Data »
▬▬▬▬▬▬

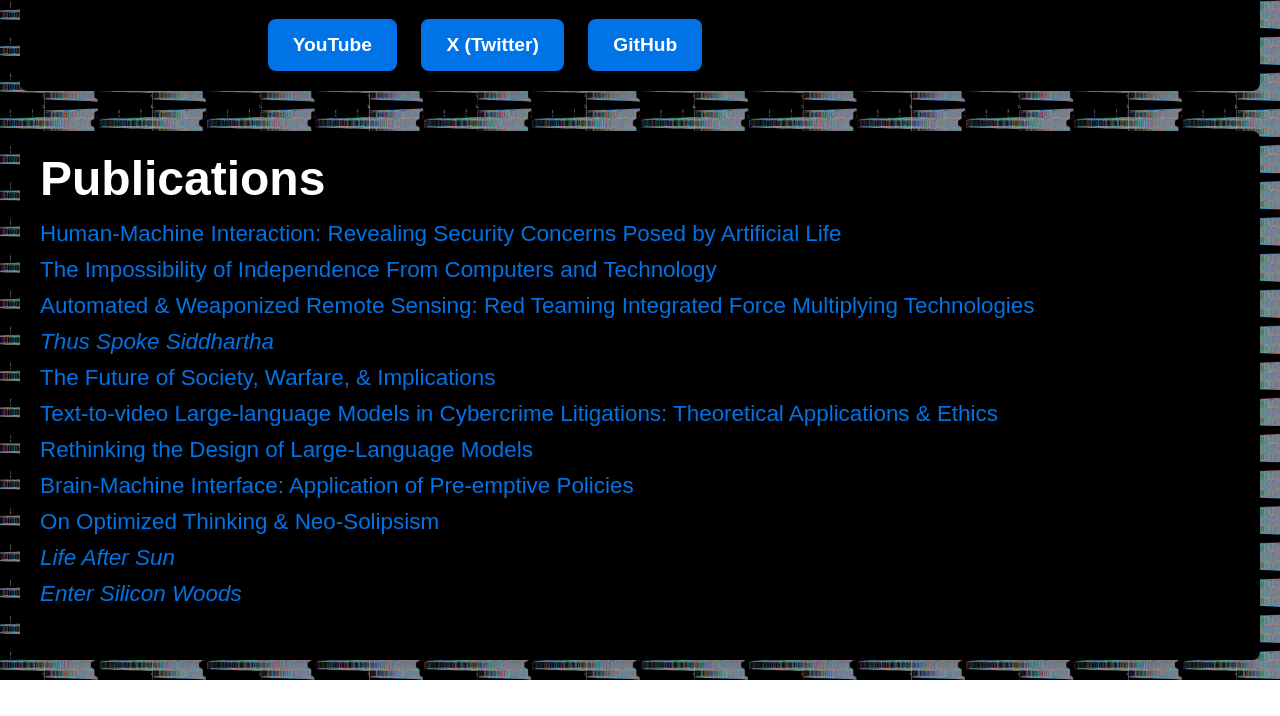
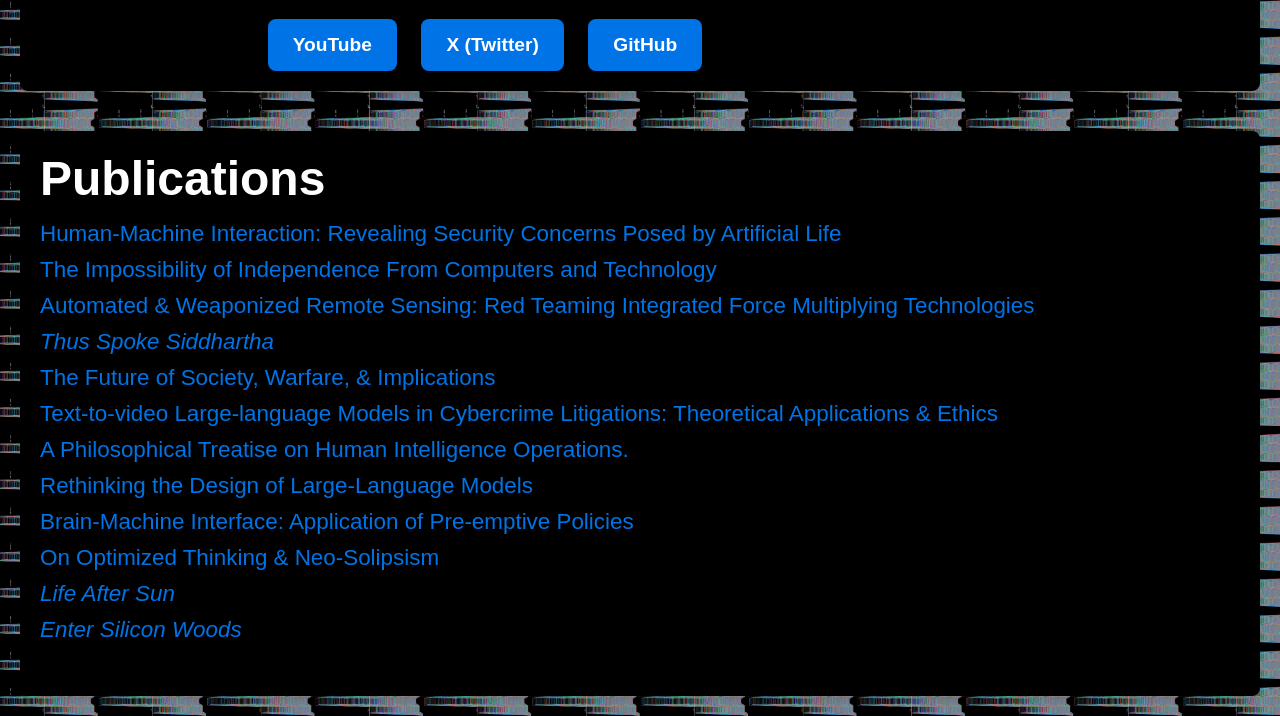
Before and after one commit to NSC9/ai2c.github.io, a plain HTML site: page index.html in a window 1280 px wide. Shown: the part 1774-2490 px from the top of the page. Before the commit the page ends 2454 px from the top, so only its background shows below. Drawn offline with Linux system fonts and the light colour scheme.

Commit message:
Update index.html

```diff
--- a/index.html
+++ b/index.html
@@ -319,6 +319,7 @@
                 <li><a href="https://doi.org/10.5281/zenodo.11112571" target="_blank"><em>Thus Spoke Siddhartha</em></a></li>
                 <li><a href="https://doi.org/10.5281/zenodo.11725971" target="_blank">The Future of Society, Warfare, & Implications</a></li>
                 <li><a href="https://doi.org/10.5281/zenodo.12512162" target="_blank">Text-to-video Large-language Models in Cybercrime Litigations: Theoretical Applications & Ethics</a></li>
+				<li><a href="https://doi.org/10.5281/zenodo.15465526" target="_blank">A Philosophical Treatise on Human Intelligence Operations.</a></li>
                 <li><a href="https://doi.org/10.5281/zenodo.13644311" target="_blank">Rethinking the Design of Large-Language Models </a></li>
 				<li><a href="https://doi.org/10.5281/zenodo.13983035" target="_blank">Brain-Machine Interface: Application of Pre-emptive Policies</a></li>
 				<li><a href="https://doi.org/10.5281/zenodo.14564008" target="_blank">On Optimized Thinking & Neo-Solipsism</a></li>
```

▬▬▬▬▬▬

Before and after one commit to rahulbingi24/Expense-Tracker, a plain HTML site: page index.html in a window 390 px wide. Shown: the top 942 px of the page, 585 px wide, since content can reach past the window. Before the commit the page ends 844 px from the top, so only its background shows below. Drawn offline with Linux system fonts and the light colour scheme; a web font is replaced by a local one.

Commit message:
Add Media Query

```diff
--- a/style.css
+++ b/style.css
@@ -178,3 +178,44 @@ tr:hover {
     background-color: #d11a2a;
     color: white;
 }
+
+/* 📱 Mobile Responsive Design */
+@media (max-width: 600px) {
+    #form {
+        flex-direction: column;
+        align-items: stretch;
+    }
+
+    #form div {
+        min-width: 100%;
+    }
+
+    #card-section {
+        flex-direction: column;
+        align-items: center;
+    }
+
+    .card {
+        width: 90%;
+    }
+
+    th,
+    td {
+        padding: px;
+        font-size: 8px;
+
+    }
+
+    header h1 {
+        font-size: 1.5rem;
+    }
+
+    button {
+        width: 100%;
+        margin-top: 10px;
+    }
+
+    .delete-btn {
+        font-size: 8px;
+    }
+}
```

▬▬▬▬▬▬

Work task » Give every line of the material that includes the string "width".

Answer to this exercise »
+@media (max-width: 600px) {
+        min-width: 100%;
+        width: 90%;
+        width: 100%;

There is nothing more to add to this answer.